A new Zionist left
It is the left that must lead the way to the end of the occupation while ensuring Israel's existence as a Jewish, democratic and enlightened state. To do so, the left must go back to being Zionist and realistic. It has to suggest a practical way of getting out of the territories without endangering our national existence.
Was there ever a left wing in Israel? Yes, between 1967 and 2000 there was a dovish and courageous Zionist left. It took shape on the seventh day of the Six-Day War, when a small but farsighted group quickly grasped the moral significance of what had been conquered. At a time when the public was swept away by triumphal euphoria, that small avant-garde saw clearly that there was calamity bound up with the victory.
Although it was castigated, the Zionist left was not deterred. It foresaw the Yom Kippur War, warned against the repercussions of the settlements and tried to block the center-right's march of folly. Gradually, reality proved that it was right, and the narrow circle expanded. In 1992 the party of the Zionist left, Meretz, won 12 seats and in 1993, prime minister Yitzhak Rabin adopted its stance in Oslo. From an inspiring but inconsequential group of bohemians, the Zionist left fostered a mainstream movement that shaped the national agenda.
In the 1990s, problems arose. Just when the left's program was broadly accepted it turned out there was a wide gap between its beliefs and reality. Against expectations, Yasser Arafat wasn't Nelson Mandela. Against hopes, the Palestinian national movement's conduct was not patterned on the deeds of Mahatma Gandhi.
However, the Zionist left stood firm and did not allow the facts to get in its way. With admirable resolve, it refused to distinguish between its justified view of the occupation and its mistaken view of the prospects for peace. It continued to presume - and to promise - that because occupation was doomed, peace was inevitable.
The truth struck home in the summer of 2000. Ehud Barak proposed the establishment of a Palestinian state and the partition of Jerusalem, but the Palestinians rejected the offer out of hand. It struck again in December 2000, when Bill Clinton made the Palestinians a peace offer they couldn't refuse but they did, and again in January 2001 at Taba, when Yossi Beilin made Israel's ultimate offer, and the Palestinians said no once more.
The fourth time that the truth struck home was in September 2008, when Ehud Olmert offered the Palestinians everything, and they simply disappeared. Over eight years, four attempts to end the occupation peacefully failed. Four decisive attempts that tested the left's concept of reality simply proved them wrong.

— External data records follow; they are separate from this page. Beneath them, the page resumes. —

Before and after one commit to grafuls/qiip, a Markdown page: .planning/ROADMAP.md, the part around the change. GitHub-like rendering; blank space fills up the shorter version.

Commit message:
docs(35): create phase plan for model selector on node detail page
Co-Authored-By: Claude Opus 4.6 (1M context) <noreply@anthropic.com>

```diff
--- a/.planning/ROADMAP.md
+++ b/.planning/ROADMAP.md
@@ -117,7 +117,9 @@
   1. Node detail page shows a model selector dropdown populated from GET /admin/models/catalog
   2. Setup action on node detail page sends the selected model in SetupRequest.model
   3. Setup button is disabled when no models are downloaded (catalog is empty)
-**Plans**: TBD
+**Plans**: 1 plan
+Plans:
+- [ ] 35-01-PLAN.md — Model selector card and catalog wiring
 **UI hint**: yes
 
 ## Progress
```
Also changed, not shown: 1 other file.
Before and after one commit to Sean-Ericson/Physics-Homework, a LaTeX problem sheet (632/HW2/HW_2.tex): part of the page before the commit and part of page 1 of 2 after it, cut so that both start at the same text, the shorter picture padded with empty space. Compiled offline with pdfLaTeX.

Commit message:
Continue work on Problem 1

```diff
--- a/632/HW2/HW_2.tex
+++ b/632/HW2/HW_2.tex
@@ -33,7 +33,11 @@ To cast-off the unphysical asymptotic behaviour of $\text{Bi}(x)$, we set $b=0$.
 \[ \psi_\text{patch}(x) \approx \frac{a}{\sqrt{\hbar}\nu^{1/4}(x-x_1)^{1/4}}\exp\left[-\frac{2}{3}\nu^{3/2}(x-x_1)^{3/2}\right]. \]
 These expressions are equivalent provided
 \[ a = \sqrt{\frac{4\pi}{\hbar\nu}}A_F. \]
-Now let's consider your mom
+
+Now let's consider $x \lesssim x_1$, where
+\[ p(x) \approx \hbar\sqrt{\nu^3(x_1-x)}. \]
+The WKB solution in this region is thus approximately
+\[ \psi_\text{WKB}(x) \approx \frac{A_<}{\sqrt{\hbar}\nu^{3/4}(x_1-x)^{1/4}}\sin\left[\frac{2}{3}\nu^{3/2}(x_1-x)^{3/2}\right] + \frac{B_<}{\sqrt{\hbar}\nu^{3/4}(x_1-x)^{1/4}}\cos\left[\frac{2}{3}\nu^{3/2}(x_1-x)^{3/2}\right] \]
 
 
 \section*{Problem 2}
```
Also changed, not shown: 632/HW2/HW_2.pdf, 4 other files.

A panel of inquiry that examined Meretz's failure in the 2009 elections has blamed a number of factors. The ultra-Orthodox, the traditional Mizrahi Jews of Oriental descent and the Russian immigrants were all to blame.
In advertising terms, the campaign, the branding and the positioning were all to blame. So was the uncharismatic leader.
No, no and no. In fact, Meretz's failure can actually be attributed to its lack of intellectual honesty.
The right can bluff, and so can the center, but a left without solid internal honesty is a left without hope. Because the left has for the past decade failed to confront what reality has dealt it, it now has no solid, reliable, internal truth to stand on.
The left has not done any soul-searching, has not confessed its historical errors, has not drawn bold conclusions. In contrast to its courage in the 1970s, it has been faint-hearted in the 2000s. Its inability to acknowledge that it led Israel into a dead end has caused it to end up in a dead end itself.
The proposals put forward by Meretz's inquiry panel could have been formulated by the TV satirists of "A Wonderful Country": maybe remain a "boutique" party, maybe join up with Labor or Kadima, or perhaps with Hadash. A party that can't make up its mind between Kadima and Hadash is a party that's lost its way and its raison d'etre.
But the left does have a reason to exist. It is the left that must lead the way to the end of the occupation while ensuring Israel's existence as a Jewish, democratic and enlightened state. To do so, the left must go back to being Zionist and realistic. It has to suggest a practical way of getting out of the territories without endangering our national existence.
It has to represent the essence of Israel and not condemn it. It has to come up with a positive, constructive ethos and not a negative, hate-ridden one. If it dares to do this, it will be possible to say that not only was there a left in the past, but there will also be a left in the future. With or without Meretz, the Israeli left has to create itself anew.